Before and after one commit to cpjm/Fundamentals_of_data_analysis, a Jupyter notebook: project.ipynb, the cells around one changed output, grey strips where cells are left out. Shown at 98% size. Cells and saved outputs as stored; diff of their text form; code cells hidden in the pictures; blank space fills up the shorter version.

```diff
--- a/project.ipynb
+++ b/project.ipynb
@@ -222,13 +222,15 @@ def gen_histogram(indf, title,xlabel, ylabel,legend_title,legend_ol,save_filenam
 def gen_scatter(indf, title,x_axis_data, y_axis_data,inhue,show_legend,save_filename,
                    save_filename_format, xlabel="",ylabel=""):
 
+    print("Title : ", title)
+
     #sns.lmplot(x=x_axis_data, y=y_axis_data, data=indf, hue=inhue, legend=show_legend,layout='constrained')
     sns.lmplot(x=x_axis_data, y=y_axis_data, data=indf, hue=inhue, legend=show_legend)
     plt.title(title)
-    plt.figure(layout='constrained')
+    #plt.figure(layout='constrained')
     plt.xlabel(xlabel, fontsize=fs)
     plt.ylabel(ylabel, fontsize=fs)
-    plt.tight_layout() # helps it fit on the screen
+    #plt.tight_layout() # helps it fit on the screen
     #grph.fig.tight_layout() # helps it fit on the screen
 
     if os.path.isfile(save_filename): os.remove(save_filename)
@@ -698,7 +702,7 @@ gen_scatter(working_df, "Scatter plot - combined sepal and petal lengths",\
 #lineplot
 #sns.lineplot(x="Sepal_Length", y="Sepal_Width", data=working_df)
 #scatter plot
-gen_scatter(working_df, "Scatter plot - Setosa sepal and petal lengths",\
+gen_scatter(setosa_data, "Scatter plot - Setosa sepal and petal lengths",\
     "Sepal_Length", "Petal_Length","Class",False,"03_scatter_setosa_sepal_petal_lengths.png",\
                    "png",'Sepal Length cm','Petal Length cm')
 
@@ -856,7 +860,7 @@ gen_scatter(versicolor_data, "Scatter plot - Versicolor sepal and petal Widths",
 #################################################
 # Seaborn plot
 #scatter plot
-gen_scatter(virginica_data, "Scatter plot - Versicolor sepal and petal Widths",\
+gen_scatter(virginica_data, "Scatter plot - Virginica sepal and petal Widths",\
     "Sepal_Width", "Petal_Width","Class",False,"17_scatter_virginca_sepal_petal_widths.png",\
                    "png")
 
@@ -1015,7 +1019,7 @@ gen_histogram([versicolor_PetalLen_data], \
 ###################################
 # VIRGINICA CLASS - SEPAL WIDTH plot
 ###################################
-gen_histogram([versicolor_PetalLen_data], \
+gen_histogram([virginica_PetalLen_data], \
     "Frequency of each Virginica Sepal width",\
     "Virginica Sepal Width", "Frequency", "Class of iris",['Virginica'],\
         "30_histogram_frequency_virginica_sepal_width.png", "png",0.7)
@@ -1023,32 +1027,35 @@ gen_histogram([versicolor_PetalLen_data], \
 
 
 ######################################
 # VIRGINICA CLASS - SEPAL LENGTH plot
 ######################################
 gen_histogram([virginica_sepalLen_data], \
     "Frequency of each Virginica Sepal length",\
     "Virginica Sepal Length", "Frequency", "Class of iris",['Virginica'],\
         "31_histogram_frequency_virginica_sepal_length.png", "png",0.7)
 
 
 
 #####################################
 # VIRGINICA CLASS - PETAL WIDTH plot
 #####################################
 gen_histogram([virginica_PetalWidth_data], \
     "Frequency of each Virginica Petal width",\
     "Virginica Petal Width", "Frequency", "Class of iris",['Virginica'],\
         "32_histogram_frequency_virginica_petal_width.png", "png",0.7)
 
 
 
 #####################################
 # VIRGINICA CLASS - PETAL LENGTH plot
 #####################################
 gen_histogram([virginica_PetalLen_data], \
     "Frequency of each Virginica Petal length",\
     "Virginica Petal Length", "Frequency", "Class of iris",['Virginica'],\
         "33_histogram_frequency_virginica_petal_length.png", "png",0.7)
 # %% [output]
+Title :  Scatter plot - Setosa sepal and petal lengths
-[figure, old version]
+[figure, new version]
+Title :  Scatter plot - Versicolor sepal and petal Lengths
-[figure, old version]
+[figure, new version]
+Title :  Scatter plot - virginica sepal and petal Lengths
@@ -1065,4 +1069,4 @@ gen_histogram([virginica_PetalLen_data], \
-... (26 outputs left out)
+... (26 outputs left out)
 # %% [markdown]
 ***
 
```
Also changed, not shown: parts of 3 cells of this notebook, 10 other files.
□ □ □ □
* [Exercise instructions]:
Search the records for the string "screen" and, wherever a line contains it, please copy that line.

* [Output for this task]:
-    plt.tight_layout() # helps it fit on the screen
+    #plt.tight_layout() # helps it fit on the screen
     #grph.fig.tight_layout() # helps it fit on the screen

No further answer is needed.